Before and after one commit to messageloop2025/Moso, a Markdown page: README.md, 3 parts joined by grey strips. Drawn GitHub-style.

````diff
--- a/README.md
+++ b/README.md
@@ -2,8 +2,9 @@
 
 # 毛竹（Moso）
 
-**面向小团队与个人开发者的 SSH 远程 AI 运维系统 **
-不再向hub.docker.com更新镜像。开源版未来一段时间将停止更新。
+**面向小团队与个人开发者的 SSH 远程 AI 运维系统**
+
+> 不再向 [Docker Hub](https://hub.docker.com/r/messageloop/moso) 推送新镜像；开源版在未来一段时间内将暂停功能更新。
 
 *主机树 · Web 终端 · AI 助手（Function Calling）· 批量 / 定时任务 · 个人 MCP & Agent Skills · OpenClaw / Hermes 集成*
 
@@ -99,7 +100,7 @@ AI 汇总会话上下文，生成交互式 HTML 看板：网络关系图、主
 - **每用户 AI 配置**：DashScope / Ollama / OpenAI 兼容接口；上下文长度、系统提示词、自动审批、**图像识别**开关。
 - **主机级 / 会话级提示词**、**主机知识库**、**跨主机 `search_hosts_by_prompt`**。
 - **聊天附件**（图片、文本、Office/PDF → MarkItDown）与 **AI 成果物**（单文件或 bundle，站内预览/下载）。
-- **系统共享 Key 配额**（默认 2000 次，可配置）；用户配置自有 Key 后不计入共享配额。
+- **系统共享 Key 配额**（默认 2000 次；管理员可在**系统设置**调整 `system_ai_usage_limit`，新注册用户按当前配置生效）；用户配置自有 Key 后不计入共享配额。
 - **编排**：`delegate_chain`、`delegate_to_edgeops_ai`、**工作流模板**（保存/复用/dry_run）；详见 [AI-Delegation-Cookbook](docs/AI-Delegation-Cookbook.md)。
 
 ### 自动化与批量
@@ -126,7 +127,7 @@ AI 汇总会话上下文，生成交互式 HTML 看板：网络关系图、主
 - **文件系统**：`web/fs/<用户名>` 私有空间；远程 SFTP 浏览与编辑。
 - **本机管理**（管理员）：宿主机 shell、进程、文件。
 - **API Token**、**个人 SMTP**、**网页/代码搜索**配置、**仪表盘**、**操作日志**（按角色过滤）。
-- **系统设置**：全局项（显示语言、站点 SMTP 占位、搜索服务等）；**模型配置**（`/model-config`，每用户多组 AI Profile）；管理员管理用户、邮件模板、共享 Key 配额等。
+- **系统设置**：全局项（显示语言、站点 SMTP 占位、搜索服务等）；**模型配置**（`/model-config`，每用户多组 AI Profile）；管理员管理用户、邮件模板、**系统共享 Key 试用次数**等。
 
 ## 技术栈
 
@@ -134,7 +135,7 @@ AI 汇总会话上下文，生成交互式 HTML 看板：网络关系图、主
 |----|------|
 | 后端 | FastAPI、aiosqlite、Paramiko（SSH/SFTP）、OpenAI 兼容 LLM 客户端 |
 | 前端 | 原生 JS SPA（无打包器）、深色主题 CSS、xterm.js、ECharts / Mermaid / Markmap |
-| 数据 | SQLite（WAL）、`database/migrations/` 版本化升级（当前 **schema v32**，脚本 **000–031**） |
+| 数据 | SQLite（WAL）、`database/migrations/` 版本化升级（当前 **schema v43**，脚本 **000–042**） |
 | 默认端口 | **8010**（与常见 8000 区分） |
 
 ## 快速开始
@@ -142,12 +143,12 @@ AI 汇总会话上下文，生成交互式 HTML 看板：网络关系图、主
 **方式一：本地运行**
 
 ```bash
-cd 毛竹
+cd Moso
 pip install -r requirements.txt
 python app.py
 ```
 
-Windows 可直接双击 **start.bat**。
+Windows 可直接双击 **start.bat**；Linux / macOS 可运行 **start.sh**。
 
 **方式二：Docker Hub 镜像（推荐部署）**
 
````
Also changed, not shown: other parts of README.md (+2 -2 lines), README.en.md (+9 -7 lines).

•••••

● **What needs to be done**:
The whole listing above must be copied exactly.

● **Answer to the problem**:
Before and after one commit to messageloop2025/Moso, a Markdown page: README.md, 3 parts joined by grey strips. Drawn GitHub-style.

````diff
--- a/README.md
+++ b/README.md
@@ -2,8 +2,9 @@
 
 # 毛竹（Moso）
 
-**面向小团队与个人开发者的 SSH 远程 AI 运维系统 **
-不再向hub.docker.com更新镜像。开源版未来一段时间将停止更新。
+**面向小团队与个人开发者的 SSH 远程 AI 运维系统**
+
+> 不再向 [Docker Hub](https://hub.docker.com/r/messageloop/moso) 推送新镜像；开源版在未来一段时间内将暂停功能更新。
 
 *主机树 · Web 终端 · AI 助手（Function Calling）· 批量 / 定时任务 · 个人 MCP & Agent Skills · OpenClaw / Hermes 集成*
 
@@ -99,7 +100,7 @@ AI 汇总会话上下文，生成交互式 HTML 看板：网络关系图、主
 - **每用户 AI 配置**：DashScope / Ollama / OpenAI 兼容接口；上下文长度、系统提示词、自动审批、**图像识别**开关。
 - **主机级 / 会话级提示词**、**主机知识库**、**跨主机 `search_hosts_by_prompt`**。
 - **聊天附件**（图片、文本、Office/PDF → MarkItDown）与 **AI 成果物**（单文件或 bundle，站内预览/下载）。
-- **系统共享 Key 配额**（默认 2000 次，可配置）；用户配置自有 Key 后不计入共享配额。
+- **系统共享 Key 配额**（默认 2000 次；管理员可在**系统设置**调整 `system_ai_usage_limit`，新注册用户按当前配置生效）；用户配置自有 Key 后不计入共享配额。
 - **编排**：`delegate_chain`、`delegate_to_edgeops_ai`、**工作流模板**（保存/复用/dry_run）；详见 [AI-Delegation-Cookbook](docs/AI-Delegation-Cookbook.md)。
 
 ### 自动化与批量
@@ -126,7 +127,7 @@ AI 汇总会话上下文，生成交互式 HTML 看板：网络关系图、主
 - **文件系统**：`web/fs/<用户名>` 私有空间；远程 SFTP 浏览与编辑。
 - **本机管理**（管理员）：宿主机 shell、进程、文件。
 - **API Token**、**个人 SMTP**、**网页/代码搜索**配置、**仪表盘**、**操作日志**（按角色过滤）。
-- **系统设置**：全局项（显示语言、站点 SMTP 占位、搜索服务等）；**模型配置**（`/model-config`，每用户多组 AI Profile）；管理员管理用户、邮件模板、共享 Key 配额等。
+- **系统设置**：全局项（显示语言、站点 SMTP 占位、搜索服务等）；**模型配置**（`/model-config`，每用户多组 AI Profile）；管理员管理用户、邮件模板、**系统共享 Key 试用次数**等。
 
 ## 技术栈
 
@@ -134,7 +135,7 @@ AI 汇总会话上下文，生成交互式 HTML 看板：网络关系图、主
 |----|------|
 | 后端 | FastAPI、aiosqlite、Paramiko（SSH/SFTP）、OpenAI 兼容 LLM 客户端 |
 | 前端 | 原生 JS SPA（无打包器）、深色主题 CSS、xterm.js、ECharts / Mermaid / Markmap |
-| 数据 | SQLite（WAL）、`database/migrations/` 版本化升级（当前 **schema v32**，脚本 **000–031**） |
+| 数据 | SQLite（WAL）、`database/migrations/` 版本化升级（当前 **schema v43**，脚本 **000–042**） |
 | 默认端口 | **8010**（与常见 8000 区分） |
 
 ## 快速开始
@@ -142,12 +143,12 @@ AI 汇总会话上下文，生成交互式 HTML 看板：网络关系图、主
 **方式一：本地运行**
 
 ```bash
-cd 毛竹
+cd Moso
 pip install -r requirements.txt
 python app.py
 ```
 
-Windows 可直接双击 **start.bat**。
+Windows 可直接双击 **start.bat**；Linux / macOS 可运行 **start.sh**。
 
 **方式二：Docker Hub 镜像（推荐部署）**
 
````
Also changed, not shown: other parts of README.md (+2 -2 lines), README.en.md (+9 -7 lines).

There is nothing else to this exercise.